**What is being asked:** Before copying, remove every picture, and then repeat all entries below precisely as written.

[Stored entries]
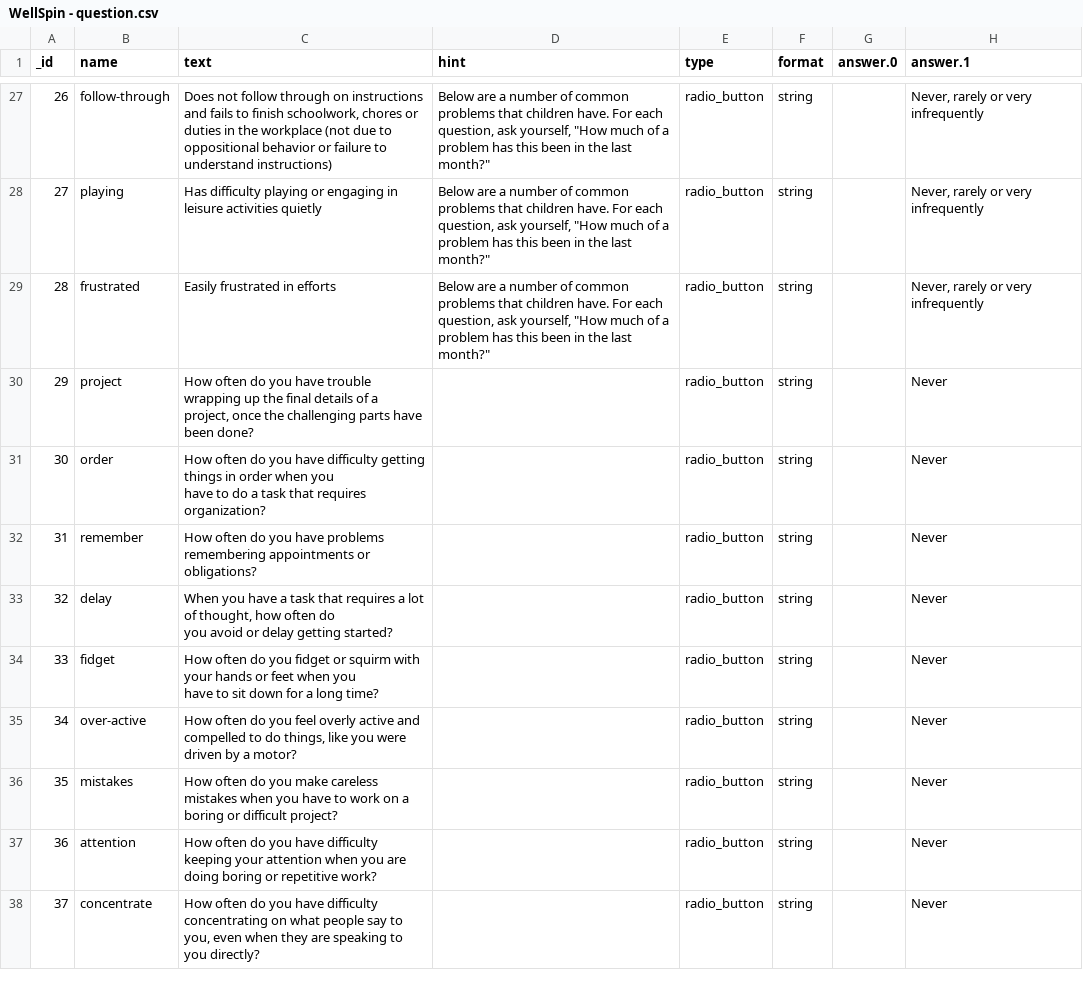
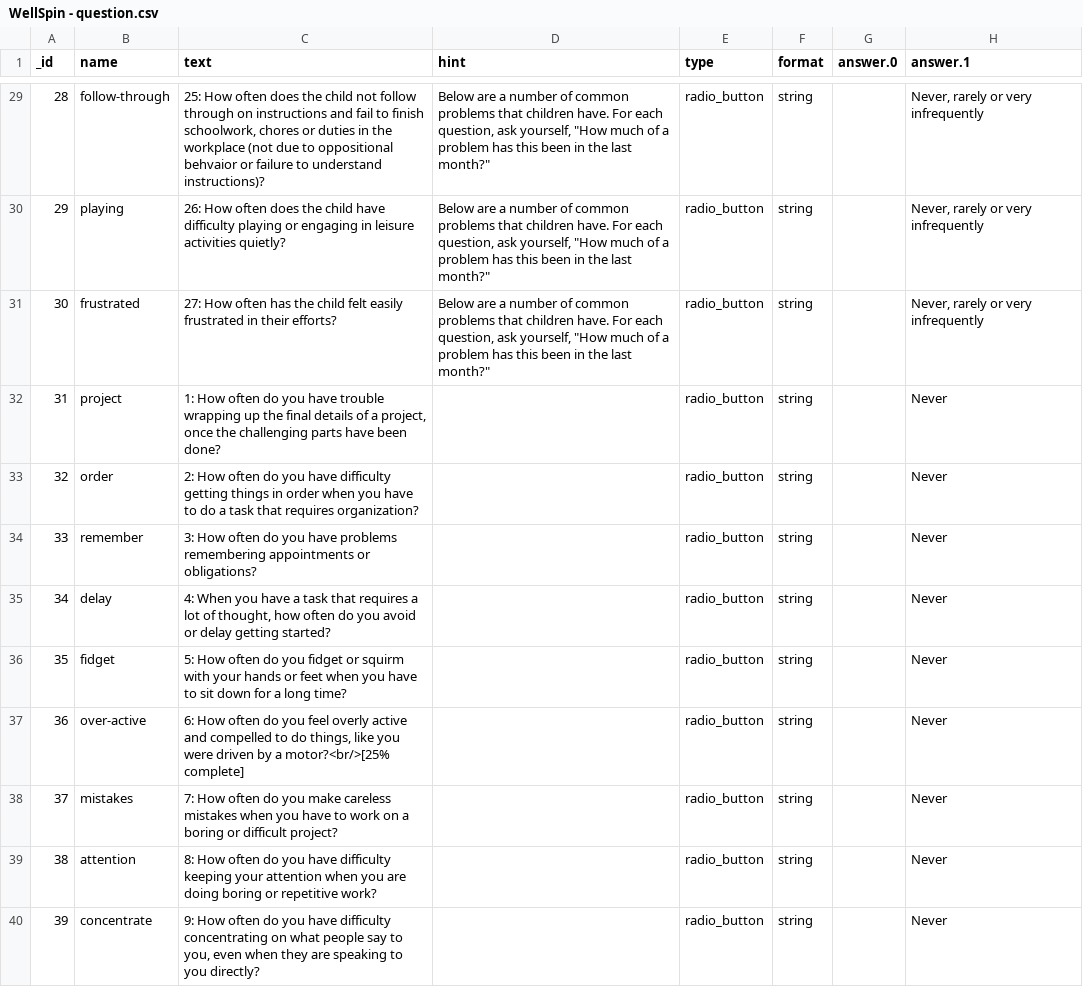
Before and after one commit to arinkadakia/wellspin, a CSV file: data/WellSpin - question.csv, drawn as a sheet; only a part is shown, gaps mark what is left out; addresses are those after the commit; the diff covers the shown part only; the diff names each change by its address in the sheet, - before the commit and + after, or states it on an @@ line.

Commit message:
Updated survey data. Render html as-is.

```diff
--- a/data/WellSpin - question.csv
+++ b/data/WellSpin - question.csv
@@ column A (_id) renumbered from row 5 down @@
-C29 (text): Does not follow through on instructions and fails to finish schoolwork, chores or duties in the workplace (not due to oppositional behavior or failure to understand instructions)
+C29 (text): 25: How often does the child not follow through on instructions and fail to finish schoolwork, chores or duties in the workplace (not due to oppositional behvaior or failure to understand instructions)?
-C30 (text): Has difficulty playing or engaging in leisure activities quietly
+C30 (text): 26: How often does the child have difficulty playing or engaging in leisure activities quietly?
-C31 (text): Easily frustrated in efforts
+C31 (text): 27: How often has the child felt easily frustrated in their efforts?
-C32 (text): How often…
+C32 (text): 1: How often…
-C33 (text): How often…
+C33 (text): 2: How often…
-C34 (text): How often…
+C34 (text): 3: How often…
-C35 (text): When you…
+C35 (text): 4: When you…
-C36 (text): How often…
+C36 (text): 5: How often…
-C37 (text): How often do you feel overly active and compelled to do things, like you were driven by a motor?
+C37 (text): 6: How often do you feel overly active and compelled to do things, like you were driven by a motor?<br/>[25% complete]
-C38 (text): How often…
+C38 (text): 7: How often…
-C39 (text): How often…
+C39 (text): 8: How often…
-C40 (text): How often…
+C40 (text): 9: How often…
```
Also changed, not shown: 2 added rows and 39 edited cells elsewhere in this file, data/WellSpin - survey.csv, data/WellSpin - test.csv, 2 other files.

**Task solution:**
Before and after one commit to arinkadakia/wellspin, a CSV file: data/WellSpin - question.csv, drawn as a sheet; only a part is shown, gaps mark what is left out; addresses are those after the commit; the diff covers the shown part only; the diff names each change by its address in the sheet, - before the commit and + after, or states it on an @@ line.

Commit message:
Updated survey data. Render html as-is.

```diff
--- a/data/WellSpin - question.csv
+++ b/data/WellSpin - question.csv
@@ column A (_id) renumbered from row 5 down @@
-C29 (text): Does not follow through on instructions and fails to finish schoolwork, chores or duties in the workplace (not due to oppositional behavior or failure to understand instructions)
+C29 (text): 25: How often does the child not follow through on instructions and fail to finish schoolwork, chores or duties in the workplace (not due to oppositional behvaior or failure to understand instructions)?
-C30 (text): Has difficulty playing or engaging in leisure activities quietly
+C30 (text): 26: How often does the child have difficulty playing or engaging in leisure activities quietly?
-C31 (text): Easily frustrated in efforts
+C31 (text): 27: How often has the child felt easily frustrated in their efforts?
-C32 (text): How often…
+C32 (text): 1: How often…
-C33 (text): How often…
+C33 (text): 2: How often…
-C34 (text): How often…
+C34 (text): 3: How often…
-C35 (text): When you…
+C35 (text): 4: When you…
-C36 (text): How often…
+C36 (text): 5: How often…
-C37 (text): How often do you feel overly active and compelled to do things, like you were driven by a motor?
+C37 (text): 6: How often do you feel overly active and compelled to do things, like you were driven by a motor?<br/>[25% complete]
-C38 (text): How often…
+C38 (text): 7: How often…
-C39 (text): How often…
+C39 (text): 8: How often…
-C40 (text): How often…
+C40 (text): 9: How often…
```
Also changed, not shown: 2 added rows and 39 edited cells elsewhere in this file, data/WellSpin - survey.csv, data/WellSpin - test.csv, 2 other files.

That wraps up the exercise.